[TRY IT] Lines where the string "notes" appears are to be copied from the entries below.

[DATA EXTRACTS]
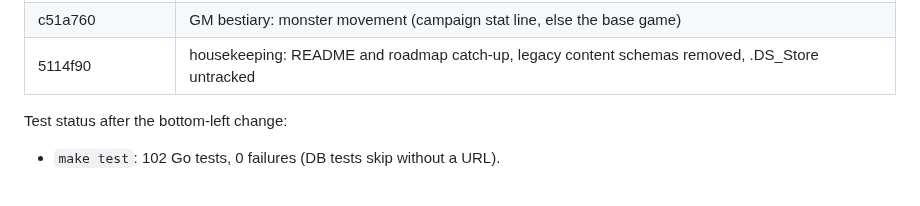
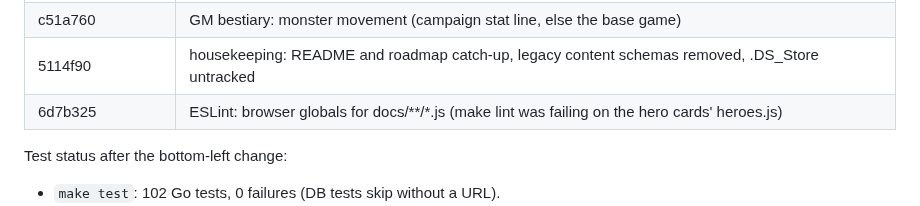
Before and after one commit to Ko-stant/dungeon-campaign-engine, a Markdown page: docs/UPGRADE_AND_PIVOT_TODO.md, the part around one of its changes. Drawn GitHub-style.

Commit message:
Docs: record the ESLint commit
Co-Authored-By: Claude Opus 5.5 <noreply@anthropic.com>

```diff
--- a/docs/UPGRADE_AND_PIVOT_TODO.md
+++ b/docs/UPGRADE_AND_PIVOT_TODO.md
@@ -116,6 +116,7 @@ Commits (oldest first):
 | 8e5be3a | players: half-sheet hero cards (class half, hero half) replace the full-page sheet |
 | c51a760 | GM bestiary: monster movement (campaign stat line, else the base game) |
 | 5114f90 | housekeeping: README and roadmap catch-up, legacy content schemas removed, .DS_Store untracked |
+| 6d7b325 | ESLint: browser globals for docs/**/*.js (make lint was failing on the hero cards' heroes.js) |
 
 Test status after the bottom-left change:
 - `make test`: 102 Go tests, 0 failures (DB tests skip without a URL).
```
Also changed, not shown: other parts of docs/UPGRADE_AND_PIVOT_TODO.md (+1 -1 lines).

---

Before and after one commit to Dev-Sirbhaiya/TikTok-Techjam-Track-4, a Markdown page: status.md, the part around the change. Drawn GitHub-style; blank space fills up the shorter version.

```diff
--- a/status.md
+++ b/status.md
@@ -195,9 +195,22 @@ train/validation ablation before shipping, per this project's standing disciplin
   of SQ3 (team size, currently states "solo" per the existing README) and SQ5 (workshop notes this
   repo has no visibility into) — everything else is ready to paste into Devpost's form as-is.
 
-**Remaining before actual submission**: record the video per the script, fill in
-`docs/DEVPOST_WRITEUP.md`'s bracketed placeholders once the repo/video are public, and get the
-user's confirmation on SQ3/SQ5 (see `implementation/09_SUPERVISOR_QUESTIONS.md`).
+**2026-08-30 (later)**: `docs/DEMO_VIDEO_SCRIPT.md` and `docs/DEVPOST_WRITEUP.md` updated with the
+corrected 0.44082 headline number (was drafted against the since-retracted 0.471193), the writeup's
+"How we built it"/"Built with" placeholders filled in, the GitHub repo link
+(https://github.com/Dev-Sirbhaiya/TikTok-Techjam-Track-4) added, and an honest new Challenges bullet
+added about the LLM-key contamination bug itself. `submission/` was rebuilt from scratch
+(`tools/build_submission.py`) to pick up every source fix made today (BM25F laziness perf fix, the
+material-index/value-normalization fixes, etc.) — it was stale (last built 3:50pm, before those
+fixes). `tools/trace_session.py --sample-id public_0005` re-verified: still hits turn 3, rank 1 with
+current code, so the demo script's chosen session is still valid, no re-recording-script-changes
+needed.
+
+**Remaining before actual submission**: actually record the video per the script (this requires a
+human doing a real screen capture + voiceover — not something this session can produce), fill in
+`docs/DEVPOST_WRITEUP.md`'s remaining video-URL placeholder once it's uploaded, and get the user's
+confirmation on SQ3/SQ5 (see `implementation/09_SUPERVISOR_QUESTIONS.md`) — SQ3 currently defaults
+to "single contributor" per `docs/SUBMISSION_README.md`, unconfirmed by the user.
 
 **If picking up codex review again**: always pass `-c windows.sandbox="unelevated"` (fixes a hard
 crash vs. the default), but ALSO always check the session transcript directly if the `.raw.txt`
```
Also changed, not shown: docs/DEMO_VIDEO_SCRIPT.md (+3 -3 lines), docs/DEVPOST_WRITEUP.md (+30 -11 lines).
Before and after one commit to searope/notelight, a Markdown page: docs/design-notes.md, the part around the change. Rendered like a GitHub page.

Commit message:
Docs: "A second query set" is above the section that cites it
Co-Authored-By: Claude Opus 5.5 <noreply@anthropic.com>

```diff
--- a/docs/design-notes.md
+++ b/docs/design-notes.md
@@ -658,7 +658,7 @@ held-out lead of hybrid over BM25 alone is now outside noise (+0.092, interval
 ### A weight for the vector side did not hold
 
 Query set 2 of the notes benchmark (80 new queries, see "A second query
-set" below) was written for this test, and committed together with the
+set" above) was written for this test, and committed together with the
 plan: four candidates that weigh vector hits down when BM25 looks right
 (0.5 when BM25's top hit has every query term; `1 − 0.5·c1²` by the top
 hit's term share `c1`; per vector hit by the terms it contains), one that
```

[SOLUTION FOR THIS TASK]
   of SQ3 (team size, currently states "solo" per the existing README) and SQ5 (workshop notes this
Before and after one commit to searope/notelight, a Markdown page: docs/design-notes.md, the part around the change. Rendered like a GitHub page.
--- a/docs/design-notes.md
+++ b/docs/design-notes.md
 Query set 2 of the notes benchmark (80 new queries, see "A second query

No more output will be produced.